*** DATASET ENTRIES ***

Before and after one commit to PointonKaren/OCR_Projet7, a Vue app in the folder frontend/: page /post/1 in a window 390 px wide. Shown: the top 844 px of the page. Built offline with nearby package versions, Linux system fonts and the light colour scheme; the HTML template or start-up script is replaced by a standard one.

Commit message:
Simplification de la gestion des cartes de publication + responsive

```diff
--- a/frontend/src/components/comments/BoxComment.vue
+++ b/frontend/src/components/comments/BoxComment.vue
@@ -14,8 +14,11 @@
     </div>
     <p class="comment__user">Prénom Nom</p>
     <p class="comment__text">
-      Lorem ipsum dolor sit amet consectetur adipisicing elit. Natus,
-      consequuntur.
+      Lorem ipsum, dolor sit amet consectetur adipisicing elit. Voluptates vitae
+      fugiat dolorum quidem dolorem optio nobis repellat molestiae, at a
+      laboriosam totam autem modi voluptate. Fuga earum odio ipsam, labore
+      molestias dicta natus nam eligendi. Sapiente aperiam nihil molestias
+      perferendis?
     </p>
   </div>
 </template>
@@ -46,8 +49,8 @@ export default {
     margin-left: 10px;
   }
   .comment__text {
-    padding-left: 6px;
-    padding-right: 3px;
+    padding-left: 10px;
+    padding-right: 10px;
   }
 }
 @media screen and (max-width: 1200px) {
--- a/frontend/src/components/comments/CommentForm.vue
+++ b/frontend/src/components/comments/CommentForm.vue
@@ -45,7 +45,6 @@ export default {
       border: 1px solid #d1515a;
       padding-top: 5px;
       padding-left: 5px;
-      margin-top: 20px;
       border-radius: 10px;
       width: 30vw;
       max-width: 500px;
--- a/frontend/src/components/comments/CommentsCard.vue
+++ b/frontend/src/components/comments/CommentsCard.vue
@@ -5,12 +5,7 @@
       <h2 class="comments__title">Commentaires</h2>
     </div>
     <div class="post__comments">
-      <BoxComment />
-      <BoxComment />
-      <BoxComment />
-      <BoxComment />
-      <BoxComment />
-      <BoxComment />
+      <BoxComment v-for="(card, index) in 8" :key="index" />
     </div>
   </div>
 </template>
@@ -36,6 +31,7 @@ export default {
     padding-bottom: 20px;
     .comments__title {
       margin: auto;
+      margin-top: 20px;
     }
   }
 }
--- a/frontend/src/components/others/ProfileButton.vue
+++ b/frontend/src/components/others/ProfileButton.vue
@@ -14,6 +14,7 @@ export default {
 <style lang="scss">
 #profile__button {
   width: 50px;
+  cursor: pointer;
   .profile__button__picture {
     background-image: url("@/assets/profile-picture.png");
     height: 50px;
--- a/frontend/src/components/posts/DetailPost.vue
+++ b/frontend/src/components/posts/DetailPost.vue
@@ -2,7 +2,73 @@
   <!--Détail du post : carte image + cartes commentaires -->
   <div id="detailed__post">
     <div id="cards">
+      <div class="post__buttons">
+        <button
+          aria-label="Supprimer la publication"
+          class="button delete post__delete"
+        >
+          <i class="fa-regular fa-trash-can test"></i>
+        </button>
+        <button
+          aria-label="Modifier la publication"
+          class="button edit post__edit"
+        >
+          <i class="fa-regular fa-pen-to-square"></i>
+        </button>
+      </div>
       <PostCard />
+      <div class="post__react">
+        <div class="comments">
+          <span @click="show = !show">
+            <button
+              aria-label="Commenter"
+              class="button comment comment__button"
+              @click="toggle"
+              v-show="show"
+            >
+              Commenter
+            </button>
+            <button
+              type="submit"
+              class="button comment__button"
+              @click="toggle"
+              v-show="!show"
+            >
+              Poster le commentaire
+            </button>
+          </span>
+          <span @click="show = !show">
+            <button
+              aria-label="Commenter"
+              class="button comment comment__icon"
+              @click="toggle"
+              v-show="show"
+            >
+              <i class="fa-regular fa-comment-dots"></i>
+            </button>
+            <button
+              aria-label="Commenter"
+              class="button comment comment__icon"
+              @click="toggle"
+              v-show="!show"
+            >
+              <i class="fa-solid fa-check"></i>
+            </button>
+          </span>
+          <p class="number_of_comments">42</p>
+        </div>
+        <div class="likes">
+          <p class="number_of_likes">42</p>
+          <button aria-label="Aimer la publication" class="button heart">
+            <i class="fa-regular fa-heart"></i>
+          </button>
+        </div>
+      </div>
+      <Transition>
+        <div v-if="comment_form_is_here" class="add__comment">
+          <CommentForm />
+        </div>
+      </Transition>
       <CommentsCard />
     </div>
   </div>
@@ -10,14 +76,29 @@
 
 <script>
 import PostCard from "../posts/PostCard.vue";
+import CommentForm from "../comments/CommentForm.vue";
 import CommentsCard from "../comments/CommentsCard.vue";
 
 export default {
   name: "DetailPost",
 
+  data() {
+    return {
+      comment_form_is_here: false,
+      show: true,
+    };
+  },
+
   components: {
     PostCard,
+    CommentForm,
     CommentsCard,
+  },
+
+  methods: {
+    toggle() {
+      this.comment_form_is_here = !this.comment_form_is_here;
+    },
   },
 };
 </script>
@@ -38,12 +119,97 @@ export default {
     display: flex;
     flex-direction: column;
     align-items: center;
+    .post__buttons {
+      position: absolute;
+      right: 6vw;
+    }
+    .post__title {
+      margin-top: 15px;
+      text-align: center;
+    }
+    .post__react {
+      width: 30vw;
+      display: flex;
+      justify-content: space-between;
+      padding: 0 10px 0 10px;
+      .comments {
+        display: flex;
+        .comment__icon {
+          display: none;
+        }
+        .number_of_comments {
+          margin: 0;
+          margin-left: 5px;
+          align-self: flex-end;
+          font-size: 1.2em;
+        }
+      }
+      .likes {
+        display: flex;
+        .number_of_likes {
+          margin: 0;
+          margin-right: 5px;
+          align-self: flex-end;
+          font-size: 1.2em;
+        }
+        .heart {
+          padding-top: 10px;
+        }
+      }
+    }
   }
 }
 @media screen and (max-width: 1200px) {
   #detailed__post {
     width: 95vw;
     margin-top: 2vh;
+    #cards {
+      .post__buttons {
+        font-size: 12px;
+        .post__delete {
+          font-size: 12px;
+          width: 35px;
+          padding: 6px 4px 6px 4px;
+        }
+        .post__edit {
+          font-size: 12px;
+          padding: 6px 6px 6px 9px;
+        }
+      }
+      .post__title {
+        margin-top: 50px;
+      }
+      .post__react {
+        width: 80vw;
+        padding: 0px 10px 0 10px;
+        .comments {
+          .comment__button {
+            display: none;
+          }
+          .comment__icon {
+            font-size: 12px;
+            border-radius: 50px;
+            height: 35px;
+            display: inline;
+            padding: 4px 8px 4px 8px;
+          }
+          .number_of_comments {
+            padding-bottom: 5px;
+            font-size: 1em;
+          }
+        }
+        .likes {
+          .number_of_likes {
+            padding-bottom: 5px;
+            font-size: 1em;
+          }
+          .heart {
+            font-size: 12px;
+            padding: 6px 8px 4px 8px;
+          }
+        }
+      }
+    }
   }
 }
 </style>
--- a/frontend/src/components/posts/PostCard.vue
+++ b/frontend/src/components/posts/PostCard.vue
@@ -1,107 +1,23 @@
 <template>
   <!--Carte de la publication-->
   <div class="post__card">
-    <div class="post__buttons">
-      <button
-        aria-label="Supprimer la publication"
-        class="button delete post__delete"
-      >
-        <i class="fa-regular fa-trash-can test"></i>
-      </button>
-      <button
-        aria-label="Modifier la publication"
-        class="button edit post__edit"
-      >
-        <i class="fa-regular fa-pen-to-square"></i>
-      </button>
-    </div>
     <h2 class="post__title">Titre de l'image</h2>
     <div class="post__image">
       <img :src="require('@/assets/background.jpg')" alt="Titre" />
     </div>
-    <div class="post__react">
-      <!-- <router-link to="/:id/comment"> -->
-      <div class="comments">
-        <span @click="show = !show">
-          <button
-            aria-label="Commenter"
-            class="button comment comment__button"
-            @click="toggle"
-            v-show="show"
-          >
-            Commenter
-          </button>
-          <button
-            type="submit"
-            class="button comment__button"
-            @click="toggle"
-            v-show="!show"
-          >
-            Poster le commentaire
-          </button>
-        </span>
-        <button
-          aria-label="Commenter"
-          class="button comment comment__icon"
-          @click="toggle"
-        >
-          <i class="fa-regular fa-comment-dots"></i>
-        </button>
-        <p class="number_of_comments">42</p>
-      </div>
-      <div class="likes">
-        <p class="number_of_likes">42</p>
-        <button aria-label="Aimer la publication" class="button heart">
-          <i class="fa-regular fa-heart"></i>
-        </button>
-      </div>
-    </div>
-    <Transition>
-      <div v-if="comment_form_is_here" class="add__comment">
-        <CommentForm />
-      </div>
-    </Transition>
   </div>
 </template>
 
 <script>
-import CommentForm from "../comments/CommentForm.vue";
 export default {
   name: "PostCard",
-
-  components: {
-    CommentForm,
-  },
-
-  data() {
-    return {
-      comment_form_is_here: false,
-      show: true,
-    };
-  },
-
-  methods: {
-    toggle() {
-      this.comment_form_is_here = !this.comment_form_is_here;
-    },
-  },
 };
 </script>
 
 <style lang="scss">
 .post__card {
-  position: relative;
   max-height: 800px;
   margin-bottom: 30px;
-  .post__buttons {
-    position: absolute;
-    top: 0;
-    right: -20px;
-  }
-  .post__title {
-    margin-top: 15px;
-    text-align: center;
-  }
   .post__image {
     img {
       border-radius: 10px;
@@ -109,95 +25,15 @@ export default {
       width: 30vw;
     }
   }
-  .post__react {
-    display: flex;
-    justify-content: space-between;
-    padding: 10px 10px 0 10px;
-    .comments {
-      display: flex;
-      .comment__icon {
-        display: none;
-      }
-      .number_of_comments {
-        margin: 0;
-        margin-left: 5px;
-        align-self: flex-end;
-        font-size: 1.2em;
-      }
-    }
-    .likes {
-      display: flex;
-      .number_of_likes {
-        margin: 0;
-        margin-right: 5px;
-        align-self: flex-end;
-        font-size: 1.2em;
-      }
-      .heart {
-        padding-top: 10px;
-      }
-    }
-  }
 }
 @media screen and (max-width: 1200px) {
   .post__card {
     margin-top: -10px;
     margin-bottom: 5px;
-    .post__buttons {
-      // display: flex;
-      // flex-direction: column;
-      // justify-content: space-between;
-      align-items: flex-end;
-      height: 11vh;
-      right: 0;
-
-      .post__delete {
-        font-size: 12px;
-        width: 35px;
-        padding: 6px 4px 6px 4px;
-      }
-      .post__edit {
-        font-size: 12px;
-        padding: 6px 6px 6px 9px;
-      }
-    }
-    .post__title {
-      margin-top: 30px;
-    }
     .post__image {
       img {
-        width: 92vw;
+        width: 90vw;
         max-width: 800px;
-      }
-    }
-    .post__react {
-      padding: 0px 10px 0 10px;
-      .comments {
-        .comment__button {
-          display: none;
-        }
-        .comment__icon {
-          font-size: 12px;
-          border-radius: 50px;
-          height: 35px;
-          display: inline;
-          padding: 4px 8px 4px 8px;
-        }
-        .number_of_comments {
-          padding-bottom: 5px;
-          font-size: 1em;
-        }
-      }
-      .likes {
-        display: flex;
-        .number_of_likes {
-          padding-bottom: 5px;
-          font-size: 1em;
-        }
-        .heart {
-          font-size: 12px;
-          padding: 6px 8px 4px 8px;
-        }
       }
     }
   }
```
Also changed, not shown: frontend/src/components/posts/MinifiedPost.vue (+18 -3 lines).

*** End of DATASET ENTRIES ***

EXERCISE PROMPT
The expected answer is a copy of each line above containing "Commenter".

ANSWER SPACE
+              aria-label="Commenter"
+              Commenter
+              aria-label="Commenter"
+              aria-label="Commenter"
-            aria-label="Commenter"
-            Commenter
-          aria-label="Commenter"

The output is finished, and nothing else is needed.